Community Auditions,” which ran from 1950 to 1987 on Sunday mornings on WBZ-TV, was Boston’s longest-running local talent competition show and originally emceed by Gene Jones. In 1965, popular radio and TV personality Dave Maynard took over the reins where local performers would appear on the half-hour show to compete for a modest prize, a trophy, bragging rights and accolades from a viewing audience. Viewers were encouraged to send postcards voting for their favorite contestant.

Gary D’Alessandro and his Shrewsbury band the Wildcats were freshmen in high school when they performed on “Community Auditions” in 1965, winning second place. “Even without a prize, we would have done it anyway. It was a lot of fun,” said D’Alessandro in a 2007 story in the MetroWest Daily News. “I have no idea where we got the nerve to do this. I don’t think we questioned it very much.”


Stepping stone for future stars

During the 1980s, Lowell native and star of “E.R.” and “Band of BrothersScott Grimes sang and won first place on the show for his exceptional rendition of “Somewhere Over the Rainbow.” A 12-year-old Sarah Silverman also sang and competed on “Community Auditions,” as did 2016 “Best New Artist” Grammy winner Meghan Trainor (after the show was restored in 2007 as “Community Auditions – Star of the Day”). 

Maynard’s singing of the question Star of the day! Who will it be?” caused hope to rise in New Englanders who wanted a chance to shine. At the end of each episode, contestants joined Maynard in singing the lyrics to the show’s theme song, “Star of the Day.”

According to Maynard, “It was the number one show in that time slot,” Maynard told the MetroWest Daily News. “It wasn’t prime time, but who cares when you are number one.  really loved doing the show. Everybody was on that show.”

“It was a very honest show with magicians, tap dancers, singers, comedians, and impersonators,” Maynard added. “There were themed competitions just for policemen, firemen, and people in their 80s and over. It was great.”

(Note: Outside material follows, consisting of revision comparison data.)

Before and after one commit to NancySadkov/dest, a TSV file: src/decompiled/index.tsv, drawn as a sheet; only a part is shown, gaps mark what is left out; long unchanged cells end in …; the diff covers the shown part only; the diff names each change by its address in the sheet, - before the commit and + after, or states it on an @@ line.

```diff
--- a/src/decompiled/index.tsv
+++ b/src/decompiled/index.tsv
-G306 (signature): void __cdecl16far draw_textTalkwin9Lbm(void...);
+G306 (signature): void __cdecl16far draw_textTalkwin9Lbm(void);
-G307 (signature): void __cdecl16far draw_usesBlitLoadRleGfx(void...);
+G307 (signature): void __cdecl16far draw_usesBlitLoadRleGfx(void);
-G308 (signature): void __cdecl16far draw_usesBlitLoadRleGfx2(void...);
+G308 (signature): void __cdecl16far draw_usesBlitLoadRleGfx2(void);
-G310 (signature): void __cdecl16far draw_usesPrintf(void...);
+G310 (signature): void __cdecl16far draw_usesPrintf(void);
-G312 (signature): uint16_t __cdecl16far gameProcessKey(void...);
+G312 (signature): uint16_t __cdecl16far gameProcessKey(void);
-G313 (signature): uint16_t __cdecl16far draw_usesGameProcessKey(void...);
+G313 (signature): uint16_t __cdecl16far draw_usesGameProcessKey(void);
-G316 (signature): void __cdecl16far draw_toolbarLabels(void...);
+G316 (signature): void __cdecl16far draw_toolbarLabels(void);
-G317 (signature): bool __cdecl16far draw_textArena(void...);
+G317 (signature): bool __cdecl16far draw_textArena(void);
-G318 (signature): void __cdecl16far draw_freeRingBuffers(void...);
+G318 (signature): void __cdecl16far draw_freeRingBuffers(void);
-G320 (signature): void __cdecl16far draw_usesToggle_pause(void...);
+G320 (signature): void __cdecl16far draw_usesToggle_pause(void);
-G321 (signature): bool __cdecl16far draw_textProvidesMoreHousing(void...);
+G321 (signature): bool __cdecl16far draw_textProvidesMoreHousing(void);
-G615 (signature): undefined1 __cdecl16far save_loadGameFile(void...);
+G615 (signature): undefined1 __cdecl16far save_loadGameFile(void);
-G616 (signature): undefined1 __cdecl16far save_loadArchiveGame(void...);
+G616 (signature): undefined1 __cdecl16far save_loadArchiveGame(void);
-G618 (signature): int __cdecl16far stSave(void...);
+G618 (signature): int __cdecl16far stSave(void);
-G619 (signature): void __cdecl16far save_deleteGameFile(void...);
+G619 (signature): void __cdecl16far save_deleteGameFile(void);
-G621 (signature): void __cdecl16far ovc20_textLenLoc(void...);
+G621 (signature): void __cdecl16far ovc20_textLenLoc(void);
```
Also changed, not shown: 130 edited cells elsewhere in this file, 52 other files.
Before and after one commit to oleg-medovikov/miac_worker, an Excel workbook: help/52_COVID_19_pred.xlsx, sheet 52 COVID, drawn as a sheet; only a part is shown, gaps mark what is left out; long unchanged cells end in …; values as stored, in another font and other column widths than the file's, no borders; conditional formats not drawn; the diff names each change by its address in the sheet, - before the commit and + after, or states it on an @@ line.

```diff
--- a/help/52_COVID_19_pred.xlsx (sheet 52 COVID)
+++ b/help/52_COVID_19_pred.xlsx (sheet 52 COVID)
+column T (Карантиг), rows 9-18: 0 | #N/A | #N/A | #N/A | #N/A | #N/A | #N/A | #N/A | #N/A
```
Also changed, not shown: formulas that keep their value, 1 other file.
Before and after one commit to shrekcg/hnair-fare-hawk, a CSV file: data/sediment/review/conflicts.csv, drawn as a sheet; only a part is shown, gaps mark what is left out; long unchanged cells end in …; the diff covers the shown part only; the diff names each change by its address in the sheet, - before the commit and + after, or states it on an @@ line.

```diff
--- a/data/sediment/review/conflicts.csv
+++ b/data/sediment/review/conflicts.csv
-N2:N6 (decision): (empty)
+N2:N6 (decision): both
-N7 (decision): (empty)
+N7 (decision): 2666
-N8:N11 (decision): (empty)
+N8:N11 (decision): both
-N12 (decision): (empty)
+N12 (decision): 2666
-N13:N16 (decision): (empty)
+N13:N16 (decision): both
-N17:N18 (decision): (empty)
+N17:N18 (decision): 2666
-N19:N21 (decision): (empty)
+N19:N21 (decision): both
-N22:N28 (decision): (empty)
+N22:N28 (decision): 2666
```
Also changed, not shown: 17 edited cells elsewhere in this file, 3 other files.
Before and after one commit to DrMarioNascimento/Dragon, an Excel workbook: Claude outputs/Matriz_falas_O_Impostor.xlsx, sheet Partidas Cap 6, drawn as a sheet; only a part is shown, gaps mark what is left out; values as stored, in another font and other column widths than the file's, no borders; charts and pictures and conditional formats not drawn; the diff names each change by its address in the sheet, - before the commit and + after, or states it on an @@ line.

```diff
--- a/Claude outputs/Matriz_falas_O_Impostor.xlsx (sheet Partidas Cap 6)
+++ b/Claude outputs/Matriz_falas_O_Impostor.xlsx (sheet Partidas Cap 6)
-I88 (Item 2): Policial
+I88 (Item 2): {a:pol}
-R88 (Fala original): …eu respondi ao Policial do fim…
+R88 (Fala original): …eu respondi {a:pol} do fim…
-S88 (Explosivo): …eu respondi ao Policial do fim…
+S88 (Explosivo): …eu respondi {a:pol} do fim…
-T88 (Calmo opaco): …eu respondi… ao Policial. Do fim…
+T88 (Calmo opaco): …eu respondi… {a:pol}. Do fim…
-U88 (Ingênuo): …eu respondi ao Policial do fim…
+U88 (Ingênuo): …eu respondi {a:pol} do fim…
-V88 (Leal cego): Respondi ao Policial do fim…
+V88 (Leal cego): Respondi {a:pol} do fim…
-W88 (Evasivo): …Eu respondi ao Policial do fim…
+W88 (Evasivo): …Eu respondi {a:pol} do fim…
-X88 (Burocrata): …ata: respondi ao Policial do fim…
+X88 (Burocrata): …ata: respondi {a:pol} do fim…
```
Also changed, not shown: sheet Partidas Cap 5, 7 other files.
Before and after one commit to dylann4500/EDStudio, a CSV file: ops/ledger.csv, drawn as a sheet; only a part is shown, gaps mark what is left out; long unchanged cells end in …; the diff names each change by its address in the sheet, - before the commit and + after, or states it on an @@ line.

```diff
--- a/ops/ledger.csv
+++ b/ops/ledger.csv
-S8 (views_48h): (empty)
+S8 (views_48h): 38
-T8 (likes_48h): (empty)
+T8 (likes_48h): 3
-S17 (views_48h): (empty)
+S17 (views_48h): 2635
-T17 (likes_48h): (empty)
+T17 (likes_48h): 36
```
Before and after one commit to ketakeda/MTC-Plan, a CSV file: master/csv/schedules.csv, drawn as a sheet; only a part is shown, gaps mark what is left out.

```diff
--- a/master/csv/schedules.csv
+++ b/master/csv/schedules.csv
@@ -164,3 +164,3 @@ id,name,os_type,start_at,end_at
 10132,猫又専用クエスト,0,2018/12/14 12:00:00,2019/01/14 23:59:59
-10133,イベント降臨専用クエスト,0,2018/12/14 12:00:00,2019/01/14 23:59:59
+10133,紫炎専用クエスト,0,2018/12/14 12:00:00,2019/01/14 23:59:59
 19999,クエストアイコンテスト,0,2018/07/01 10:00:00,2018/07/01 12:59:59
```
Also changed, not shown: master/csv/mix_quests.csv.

Host goes on to radio fame

In 1979, Maynard began doing nighttime talk radio. One of his most memorable on-air moments happened one night when he kept a suicidal caller on the air for over an hour, saving the man’s life after his producer called police to track down his whereabouts. The caller announced he had just swallowed 50 pills of the anti-coagulant drug Coumadin and downed a bottle of 100-proof vodka. The man was later identified as a retired police officer who wanted to speak with Maynard’s guest, Dr. Ari Kiev, who had written a book for those considering suicide.

Listeners from across the country and Canada tuned in as Kiev and Maynard kept the man talking until police arrived at his home.

“It was like a movie script,” Maynard told the Boston Globe afterward. “My heart was in my mouth most of the time.’’

A year later, he was offered a morning spot and “Maynard in the Morning became the number one-rated morning radio show in Boston. Dave Maynard died in 2012 after a long battle with Parkinson’s disease. He was 82.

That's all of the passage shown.